I enjoyed a quiet, easy day in Pamplona. I stayed in bed until 10:00! Then enjoyed lunch of tapas and Sangria before walking into town to buy another pair of hiking socks. (I lost one in the dryer – i.e; clothesline in the wind.) I sat outside and drank café con leche in the afternoon before returning to my hotel room to catch up with my family on FaceTime.
Yes, I am staying in a hotel, not a hostel. Taking it easy for a couple of nights. That has been one of the most significant lessons I’ve learned over these last several months of inner journeying. I don’t always have to do everything the hard way. Or as Mary Oliver says, in one of my favorite poems, “Wild Geese.”
“You do not have to be good.
You do not have to walk on your knees
for a hundred miles through the desert repenting.
You only have to let the soft animal of your body
love what it loves.”
And, tonight, that was a hot bath followed by an even hotter shower followed by a blessed night without snorers. In this same vein of self-indulgence, I must, somewhat reluctantly, confess that I haven’t been carrying my pack on my back this whole Camino. Before leaving home, I “trained” for one day with my backpack. I only walked five miles and after 3 ½ miles I had to give it to Steve to carry the rest of the way for me. I had planned on training for the three remaining days before I departed but those 3 ½ miles did me in. I was so sore, I could barely move.
At that point, I knew there was no way I would be able to climb over the Pyrenees on the first two days while carrying 20 pounds on my back. (Yes, I ended up adding stuff to it rather than eliminating extra weight.) I had read in one of the Camino guides that you could have your backpack transported ahead to the next albergue you would be staying. Of course, I poopawed this idea when I first read it, after all, “real” peregrinos wouldn’t do that. Once, I was able to walk around without wincing, I decided I would rather be a “wannabe” peregrino than a “lying-by-the-side-of-the-road” one.
The plan was to stop acting like a sissy and put on my big girl hiking panties and carry my backpack like a “real” peregrino on the third day. Instead, I took the easy road and have had my backpack sent ahead of me every day since. Here’s the deal – I’ve been walking seven or eight hours each day and my feet and legs are already giving me dirty looks, why would I ask them to carry an extra twenty pounds if I didn’t have to. Sure, my pride is now wincing a bit but I would rather pamper my body than stroke my ego. Now, (other than the last hour of each day,) I’m able to enjoy the journey rather than simply survive it.

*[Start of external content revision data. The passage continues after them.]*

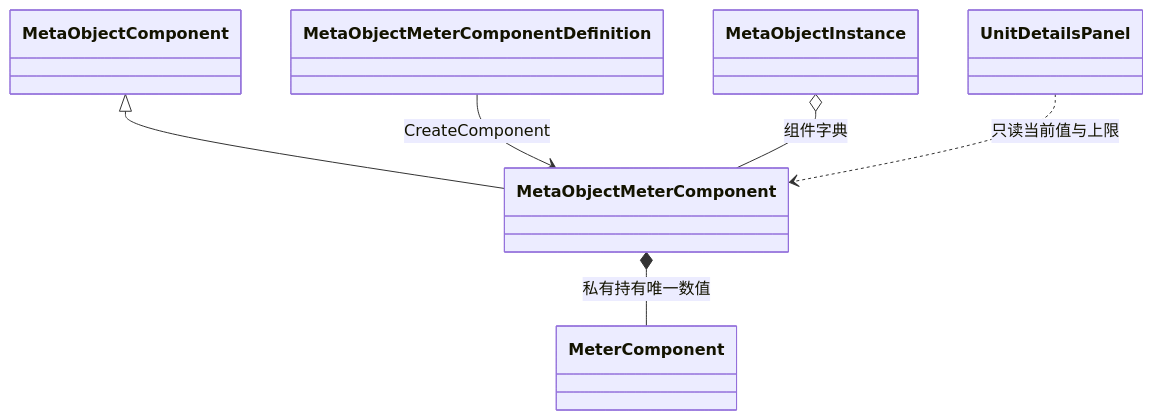
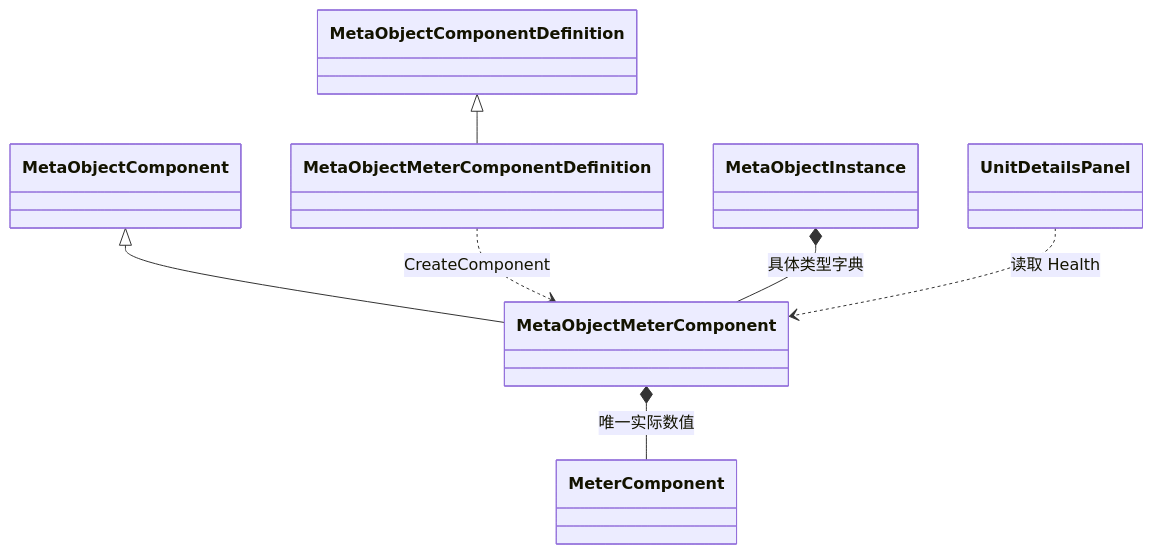
The diagram in 代码说明文档/75_量表组件与生命显示代码设计案.md (ObALive/this), drawn with Mermaid before and after one commit. The commit also changed other lines of this file and 21 other files, not shown here.

````diff
--- a/代码说明文档/75_量表组件与生命显示代码设计案.md
+++ b/代码说明文档/75_量表组件与生命显示代码设计案.md
@@ -30,8 +18,9 @@
 ```mermaid
 classDiagram
+  MetaObjectComponentDefinition <|-- MetaObjectMeterComponentDefinition
   MetaObjectComponent <|-- MetaObjectMeterComponent
-  MetaObjectMeterComponentDefinition --> MetaObjectMeterComponent : CreateComponent
-  MetaObjectMeterComponent *-- MeterComponent : 私有持有唯一数值
-  MetaObjectInstance o-- MetaObjectMeterComponent : 组件字典
-  UnitDetailsPanel ..> MetaObjectMeterComponent : 只读当前值与上限
+  MetaObjectMeterComponentDefinition ..> MetaObjectMeterComponent : CreateComponent
+  MetaObjectInstance *-- MetaObjectMeterComponent : 具体类型字典
+  MetaObjectMeterComponent *-- MeterComponent : 唯一实际数值
+  UnitDetailsPanel ..> MetaObjectMeterComponent : 读取 Health
 ```
````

I had come to a similar crossroad earlier this year. After having booked a tour with G Adventures to hike the Inca Trail to visit Machu Picchu, I made the choice to cancel my spot for the 4-day hiking experience and simply took a two-hour train trip and 30-minute bus ride up the mountain. My plantar fasciitis was flaring up and I knew that I would not be listening to “the soft animal of my body” to force it to climb all those stairs and steep inclines. When I was bemoaning my decision and feeling like a wuss, my daughter, Clancy, sweetly and wisely said to me, “Mom, I know you. It took more courage for you to make the decision not to hike that trail than it would have to climb a million steps.”
Which brings us to the real “roadmance” on my Camino – the love affair that I have going with my trekking poles. I am totally smitten. I sometimes talk to them and tell them how grateful I am to lean on them. How they take the hardest hit for me when I descend the steepest hills. How they give me the extra push I need when I don’t think I can take another step uphill. How they support me on the long stretches of road. I have grown utterly dependent on them.
I was confessing my devotion for my trekking poles with Claus on our first day of walking together. He asked me if he could carry them. I said, “Sure,” and handed them to him but he wouldn’t give them back to me. He asked me how I felt without them. At first, it was kinda nice, a little freer, less cumbersome. But, then I started up another hill and I missed them. But, I was too proud to ask for them back so I kept climbing. And then I actually got teary. I wanted my poles! I needed their help! Claus must have sensed this and he asked if I wanted them back and with a catch in my voice I said, “Yes, I really do.”
I was a bit embarrassed by my silly emotional reaction to not having my trekking poles but Claus encouraged me to look deeper into the tenderness I was experiencing. I realized that it is not very easy for me to accept help but my poles supported me, unconditionally, without question or expectation. And, I had grown to depend on them and need them and love them. This sounds so dramatic but I know the root of this is deeper and I’m learning the lesson they are teaching me. I do need help and its okay to admit it and accept it. I don’t have to do it alone or everything the hard way. Thank you, my wonderful trekking poles. I am so grateful to be walking this Camino with you two.